- **What is expected**: Look through the records below for lines containing the string "minutes", and report how many there are, nothing else.

BEGIN

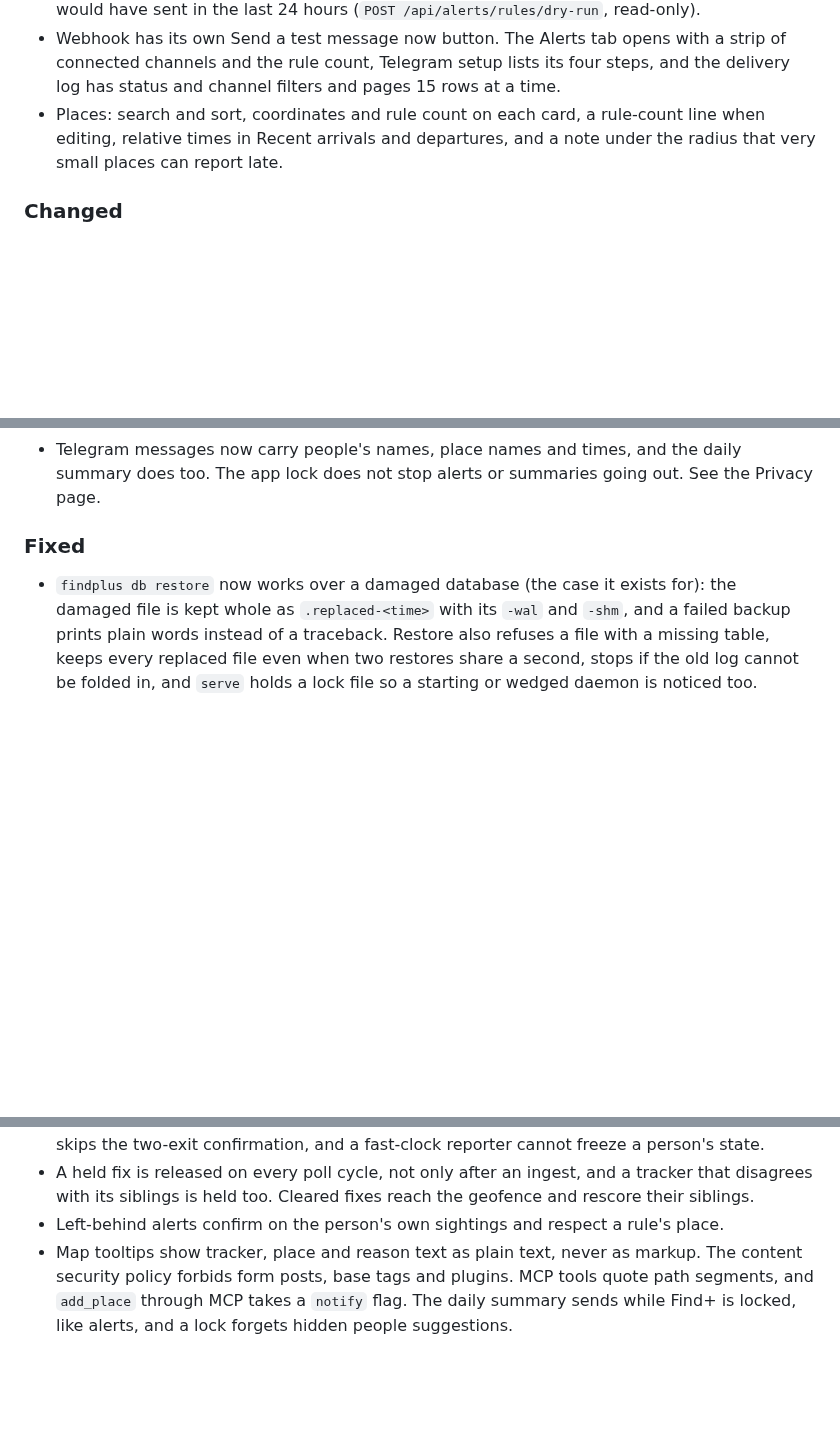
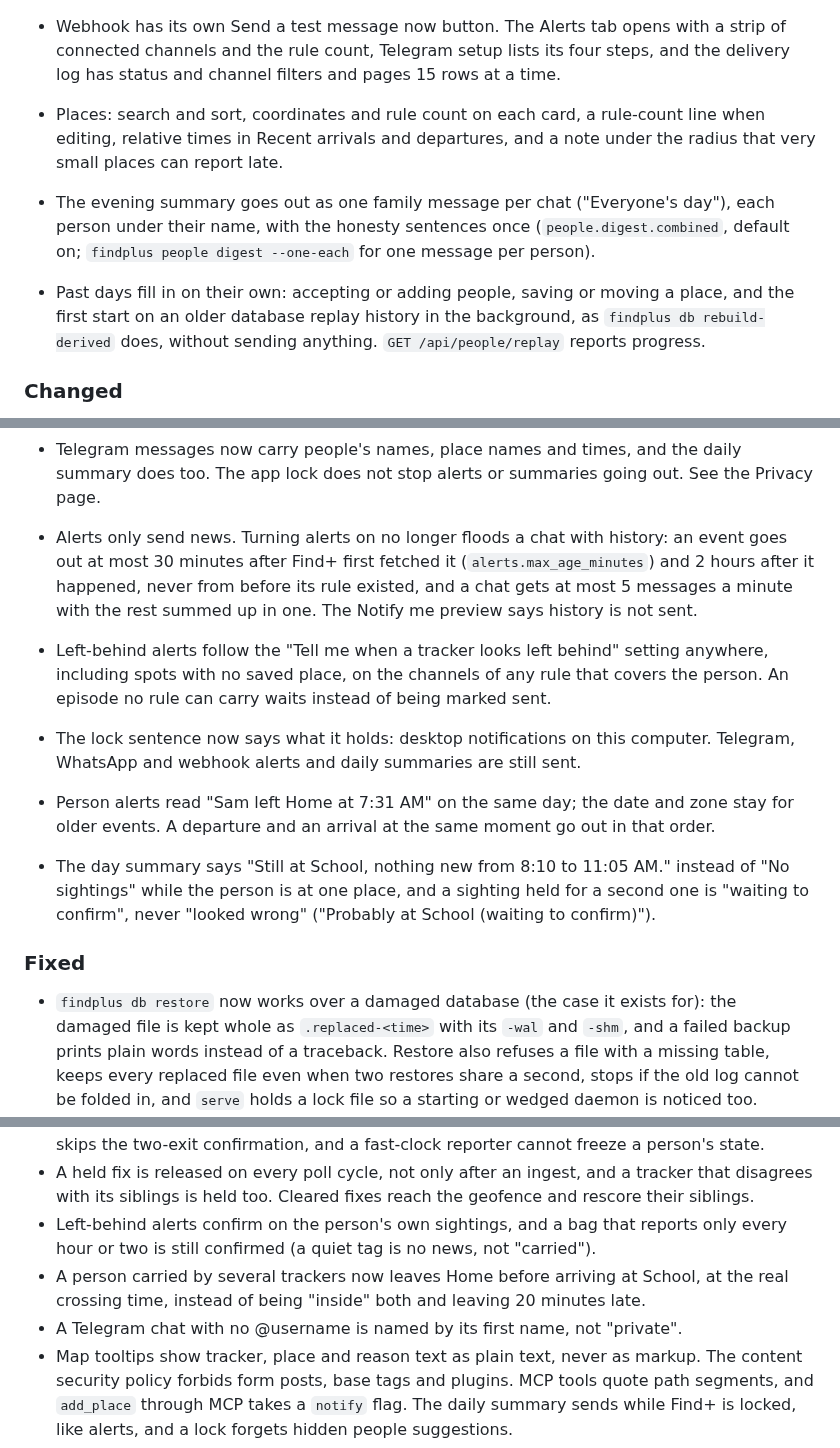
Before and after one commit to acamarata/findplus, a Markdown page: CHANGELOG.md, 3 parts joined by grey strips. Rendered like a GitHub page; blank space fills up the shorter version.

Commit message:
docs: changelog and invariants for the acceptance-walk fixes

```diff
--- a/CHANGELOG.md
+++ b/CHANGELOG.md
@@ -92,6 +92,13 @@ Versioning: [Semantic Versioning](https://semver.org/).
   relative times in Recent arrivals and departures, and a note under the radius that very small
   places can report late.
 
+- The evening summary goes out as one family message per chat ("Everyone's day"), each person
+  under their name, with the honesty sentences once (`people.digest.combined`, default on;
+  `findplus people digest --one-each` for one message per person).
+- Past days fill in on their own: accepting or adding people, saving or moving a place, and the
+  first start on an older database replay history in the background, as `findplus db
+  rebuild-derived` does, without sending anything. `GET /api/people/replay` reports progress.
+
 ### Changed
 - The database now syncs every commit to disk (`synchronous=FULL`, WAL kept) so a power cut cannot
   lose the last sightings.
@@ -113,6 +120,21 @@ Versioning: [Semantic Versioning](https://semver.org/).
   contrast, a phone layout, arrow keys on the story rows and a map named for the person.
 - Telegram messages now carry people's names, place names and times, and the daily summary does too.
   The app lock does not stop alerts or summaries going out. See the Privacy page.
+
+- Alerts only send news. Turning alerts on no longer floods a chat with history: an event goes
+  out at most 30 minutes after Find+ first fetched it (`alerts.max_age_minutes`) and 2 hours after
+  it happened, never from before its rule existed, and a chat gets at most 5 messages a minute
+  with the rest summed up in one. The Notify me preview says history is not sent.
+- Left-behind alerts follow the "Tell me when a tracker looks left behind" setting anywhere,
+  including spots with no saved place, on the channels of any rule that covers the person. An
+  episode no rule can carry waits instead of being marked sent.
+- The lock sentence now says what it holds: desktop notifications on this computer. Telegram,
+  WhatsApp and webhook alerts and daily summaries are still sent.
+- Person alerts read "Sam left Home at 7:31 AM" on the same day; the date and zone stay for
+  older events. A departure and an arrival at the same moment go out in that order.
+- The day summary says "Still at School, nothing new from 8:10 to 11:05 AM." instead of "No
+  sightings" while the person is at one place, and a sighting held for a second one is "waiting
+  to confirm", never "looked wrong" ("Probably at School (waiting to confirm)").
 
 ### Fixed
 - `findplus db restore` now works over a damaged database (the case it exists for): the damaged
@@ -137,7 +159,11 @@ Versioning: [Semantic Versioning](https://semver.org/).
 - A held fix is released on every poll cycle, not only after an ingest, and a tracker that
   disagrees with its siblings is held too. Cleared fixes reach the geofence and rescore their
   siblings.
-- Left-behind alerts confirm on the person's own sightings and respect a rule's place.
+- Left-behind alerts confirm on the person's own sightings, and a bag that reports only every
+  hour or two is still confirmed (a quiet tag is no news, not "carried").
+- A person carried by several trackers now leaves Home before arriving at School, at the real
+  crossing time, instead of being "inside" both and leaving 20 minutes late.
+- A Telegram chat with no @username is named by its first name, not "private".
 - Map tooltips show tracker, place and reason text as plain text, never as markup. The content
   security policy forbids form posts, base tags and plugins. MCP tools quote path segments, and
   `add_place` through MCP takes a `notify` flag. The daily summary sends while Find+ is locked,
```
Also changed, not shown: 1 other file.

END
BEGIN

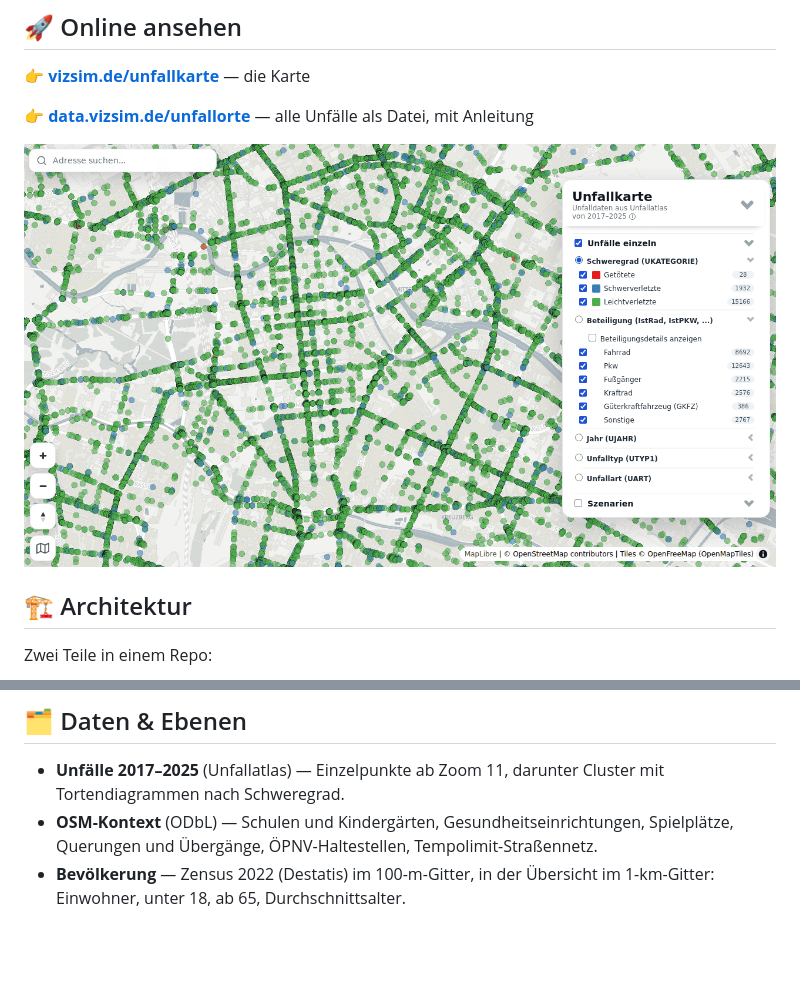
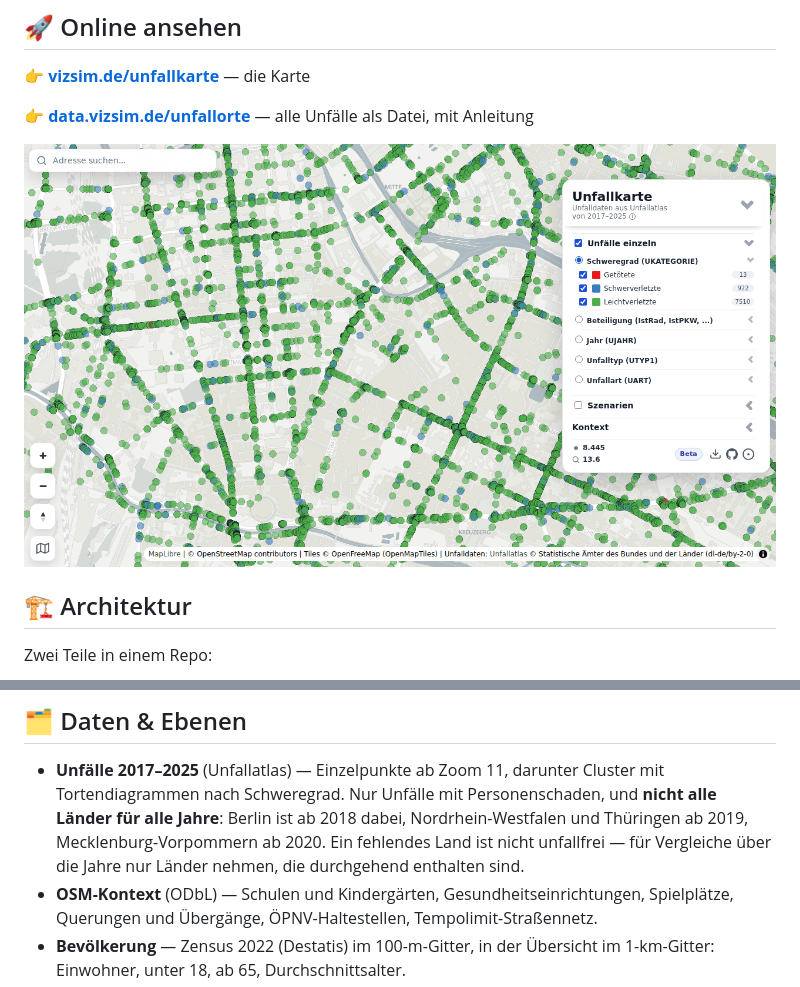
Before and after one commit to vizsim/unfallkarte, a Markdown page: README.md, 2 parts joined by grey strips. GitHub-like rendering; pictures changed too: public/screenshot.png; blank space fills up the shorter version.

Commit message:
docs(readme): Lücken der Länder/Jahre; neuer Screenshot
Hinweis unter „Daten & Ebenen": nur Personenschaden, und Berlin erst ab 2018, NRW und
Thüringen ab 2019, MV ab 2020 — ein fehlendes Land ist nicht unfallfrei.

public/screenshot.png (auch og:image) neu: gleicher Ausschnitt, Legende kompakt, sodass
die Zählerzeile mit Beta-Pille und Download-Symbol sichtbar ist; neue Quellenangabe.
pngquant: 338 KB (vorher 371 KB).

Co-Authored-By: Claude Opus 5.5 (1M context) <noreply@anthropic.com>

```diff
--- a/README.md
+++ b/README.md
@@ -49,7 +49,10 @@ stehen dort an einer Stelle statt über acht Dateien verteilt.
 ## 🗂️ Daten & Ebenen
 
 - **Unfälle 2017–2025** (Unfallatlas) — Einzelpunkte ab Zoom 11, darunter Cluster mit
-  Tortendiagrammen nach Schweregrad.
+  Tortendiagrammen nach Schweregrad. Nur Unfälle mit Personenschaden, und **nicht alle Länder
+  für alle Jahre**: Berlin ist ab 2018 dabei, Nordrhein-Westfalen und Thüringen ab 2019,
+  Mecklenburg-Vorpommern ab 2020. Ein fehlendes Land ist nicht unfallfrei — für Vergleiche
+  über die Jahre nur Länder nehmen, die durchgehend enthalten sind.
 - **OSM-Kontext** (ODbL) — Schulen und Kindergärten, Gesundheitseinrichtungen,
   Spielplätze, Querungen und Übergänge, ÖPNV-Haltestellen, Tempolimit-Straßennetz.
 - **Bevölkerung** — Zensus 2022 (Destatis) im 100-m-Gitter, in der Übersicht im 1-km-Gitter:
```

END
BEGIN

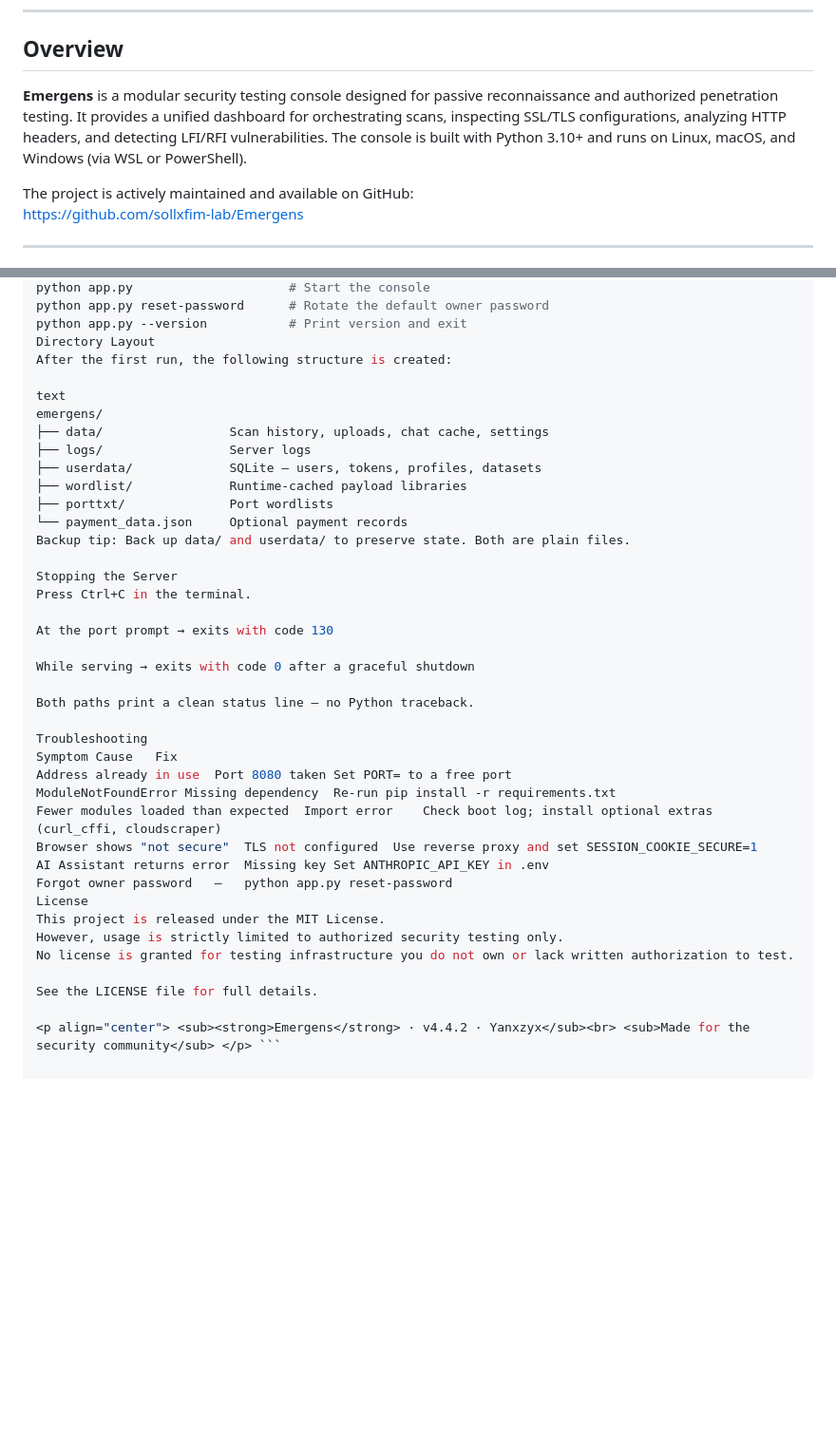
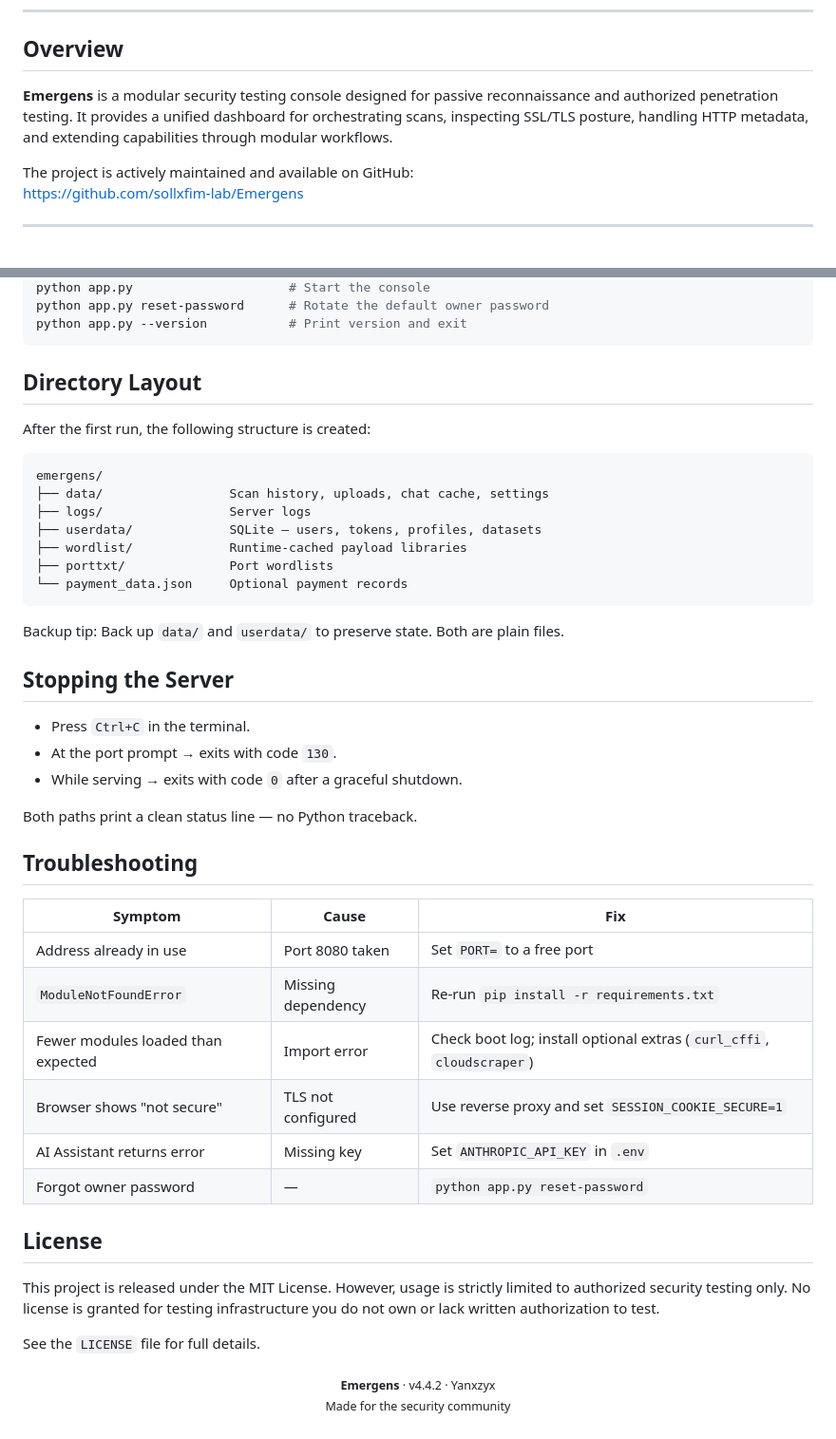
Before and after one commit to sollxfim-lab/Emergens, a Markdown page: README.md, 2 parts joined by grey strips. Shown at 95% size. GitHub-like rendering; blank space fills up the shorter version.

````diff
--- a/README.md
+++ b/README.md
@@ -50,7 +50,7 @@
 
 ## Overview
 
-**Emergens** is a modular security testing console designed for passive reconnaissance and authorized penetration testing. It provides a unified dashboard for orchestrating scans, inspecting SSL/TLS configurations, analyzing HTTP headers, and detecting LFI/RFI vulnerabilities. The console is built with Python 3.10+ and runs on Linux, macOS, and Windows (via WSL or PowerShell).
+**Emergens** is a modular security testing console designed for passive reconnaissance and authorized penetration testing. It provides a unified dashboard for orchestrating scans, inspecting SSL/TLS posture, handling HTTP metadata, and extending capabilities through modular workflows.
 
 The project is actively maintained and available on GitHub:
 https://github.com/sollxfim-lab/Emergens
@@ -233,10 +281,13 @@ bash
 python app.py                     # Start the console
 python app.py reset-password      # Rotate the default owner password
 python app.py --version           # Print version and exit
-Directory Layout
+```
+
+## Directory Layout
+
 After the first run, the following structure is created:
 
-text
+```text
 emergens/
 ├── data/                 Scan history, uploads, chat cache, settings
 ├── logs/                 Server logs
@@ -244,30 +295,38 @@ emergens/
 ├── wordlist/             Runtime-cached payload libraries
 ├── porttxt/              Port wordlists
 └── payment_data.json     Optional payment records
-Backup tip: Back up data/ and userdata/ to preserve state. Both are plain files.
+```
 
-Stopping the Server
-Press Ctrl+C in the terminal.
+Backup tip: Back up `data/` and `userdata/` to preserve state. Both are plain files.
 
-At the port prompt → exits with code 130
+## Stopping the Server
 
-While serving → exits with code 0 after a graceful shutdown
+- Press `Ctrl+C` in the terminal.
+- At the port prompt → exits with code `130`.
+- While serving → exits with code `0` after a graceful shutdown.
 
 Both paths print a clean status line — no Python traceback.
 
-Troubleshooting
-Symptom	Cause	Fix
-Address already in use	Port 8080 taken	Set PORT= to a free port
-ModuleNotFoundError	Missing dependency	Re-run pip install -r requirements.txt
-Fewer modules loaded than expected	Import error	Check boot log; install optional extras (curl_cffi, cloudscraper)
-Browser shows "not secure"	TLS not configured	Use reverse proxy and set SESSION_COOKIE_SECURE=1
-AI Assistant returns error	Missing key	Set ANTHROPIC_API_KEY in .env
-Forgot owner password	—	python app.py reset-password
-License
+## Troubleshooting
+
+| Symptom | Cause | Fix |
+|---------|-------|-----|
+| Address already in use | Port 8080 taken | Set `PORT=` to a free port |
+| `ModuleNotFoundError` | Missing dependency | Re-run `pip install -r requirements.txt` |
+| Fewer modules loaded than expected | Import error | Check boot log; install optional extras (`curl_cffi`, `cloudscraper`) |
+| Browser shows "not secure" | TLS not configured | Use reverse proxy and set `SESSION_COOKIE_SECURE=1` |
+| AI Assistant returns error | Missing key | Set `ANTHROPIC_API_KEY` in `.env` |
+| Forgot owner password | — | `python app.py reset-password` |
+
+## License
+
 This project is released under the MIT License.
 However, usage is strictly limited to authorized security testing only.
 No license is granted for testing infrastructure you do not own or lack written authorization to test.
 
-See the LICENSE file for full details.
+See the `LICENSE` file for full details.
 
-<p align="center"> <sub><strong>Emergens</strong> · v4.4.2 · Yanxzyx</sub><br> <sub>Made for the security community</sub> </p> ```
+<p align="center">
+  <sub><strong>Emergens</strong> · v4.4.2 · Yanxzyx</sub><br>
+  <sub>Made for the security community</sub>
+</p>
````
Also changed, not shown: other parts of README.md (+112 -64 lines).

END

- **Finished task**: 2